YOUR INSTRUCTIONS:
Lines in the entries below where the word "styles" shows up should each be copied.

GIVEN RECORDS:
——
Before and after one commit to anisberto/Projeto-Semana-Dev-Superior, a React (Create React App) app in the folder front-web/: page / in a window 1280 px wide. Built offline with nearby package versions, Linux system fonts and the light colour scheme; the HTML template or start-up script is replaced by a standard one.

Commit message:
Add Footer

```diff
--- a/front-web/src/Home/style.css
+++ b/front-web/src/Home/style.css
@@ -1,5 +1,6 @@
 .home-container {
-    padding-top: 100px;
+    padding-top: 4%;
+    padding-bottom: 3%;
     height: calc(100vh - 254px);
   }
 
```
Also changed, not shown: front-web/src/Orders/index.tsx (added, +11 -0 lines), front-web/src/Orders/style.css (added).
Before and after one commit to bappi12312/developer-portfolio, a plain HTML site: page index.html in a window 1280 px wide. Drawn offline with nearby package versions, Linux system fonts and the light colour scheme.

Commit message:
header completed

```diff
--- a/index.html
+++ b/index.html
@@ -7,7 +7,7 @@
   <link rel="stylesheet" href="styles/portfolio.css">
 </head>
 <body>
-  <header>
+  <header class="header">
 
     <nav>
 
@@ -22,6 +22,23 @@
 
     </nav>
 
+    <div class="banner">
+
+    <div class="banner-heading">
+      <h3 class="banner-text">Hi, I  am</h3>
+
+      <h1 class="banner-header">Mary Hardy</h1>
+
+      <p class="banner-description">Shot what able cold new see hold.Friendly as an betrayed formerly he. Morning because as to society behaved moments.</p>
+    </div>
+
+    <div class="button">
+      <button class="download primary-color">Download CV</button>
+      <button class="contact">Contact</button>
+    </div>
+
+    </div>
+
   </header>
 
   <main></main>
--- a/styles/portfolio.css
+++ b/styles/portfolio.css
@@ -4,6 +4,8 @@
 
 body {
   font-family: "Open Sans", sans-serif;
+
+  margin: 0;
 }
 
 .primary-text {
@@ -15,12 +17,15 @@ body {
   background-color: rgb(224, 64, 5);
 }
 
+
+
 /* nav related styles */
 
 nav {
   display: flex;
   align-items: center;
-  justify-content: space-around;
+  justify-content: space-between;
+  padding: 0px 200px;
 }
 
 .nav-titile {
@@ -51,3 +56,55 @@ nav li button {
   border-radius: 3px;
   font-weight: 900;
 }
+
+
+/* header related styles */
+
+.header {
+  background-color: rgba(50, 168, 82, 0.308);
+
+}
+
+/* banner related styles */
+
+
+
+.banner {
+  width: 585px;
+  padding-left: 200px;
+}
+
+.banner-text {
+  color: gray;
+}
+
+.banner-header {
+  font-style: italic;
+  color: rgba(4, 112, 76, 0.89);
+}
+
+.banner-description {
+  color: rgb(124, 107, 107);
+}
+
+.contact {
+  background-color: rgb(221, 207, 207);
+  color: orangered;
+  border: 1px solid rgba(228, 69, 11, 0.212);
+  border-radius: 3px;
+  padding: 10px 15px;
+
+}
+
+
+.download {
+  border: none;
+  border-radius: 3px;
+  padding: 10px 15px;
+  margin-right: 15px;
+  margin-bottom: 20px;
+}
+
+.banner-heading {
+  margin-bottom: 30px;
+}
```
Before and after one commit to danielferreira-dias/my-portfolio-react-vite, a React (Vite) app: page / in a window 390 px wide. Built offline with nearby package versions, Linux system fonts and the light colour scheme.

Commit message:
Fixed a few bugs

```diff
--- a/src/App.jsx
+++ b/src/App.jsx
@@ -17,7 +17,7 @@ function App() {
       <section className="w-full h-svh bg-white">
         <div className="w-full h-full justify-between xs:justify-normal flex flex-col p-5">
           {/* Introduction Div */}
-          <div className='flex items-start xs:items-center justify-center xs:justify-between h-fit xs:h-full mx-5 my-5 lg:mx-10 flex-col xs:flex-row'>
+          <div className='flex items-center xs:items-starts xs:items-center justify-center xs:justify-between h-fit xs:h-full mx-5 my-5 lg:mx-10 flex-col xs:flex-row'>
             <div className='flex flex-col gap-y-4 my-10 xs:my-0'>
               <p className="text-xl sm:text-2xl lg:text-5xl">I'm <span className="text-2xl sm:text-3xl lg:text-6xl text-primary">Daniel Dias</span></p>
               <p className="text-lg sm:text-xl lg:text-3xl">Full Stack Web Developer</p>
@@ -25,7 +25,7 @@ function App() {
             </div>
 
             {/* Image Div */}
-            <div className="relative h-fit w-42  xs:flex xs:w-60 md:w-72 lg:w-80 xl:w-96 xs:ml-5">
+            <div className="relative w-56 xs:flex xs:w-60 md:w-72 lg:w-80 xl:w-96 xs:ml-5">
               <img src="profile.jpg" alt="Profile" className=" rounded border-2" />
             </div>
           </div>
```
——
WORKED SOLUTION:
   <link rel="stylesheet" href="styles/portfolio.css">
--- a/styles/portfolio.css
+++ b/styles/portfolio.css
 /* nav related styles */
+/* header related styles */
+/* banner related styles */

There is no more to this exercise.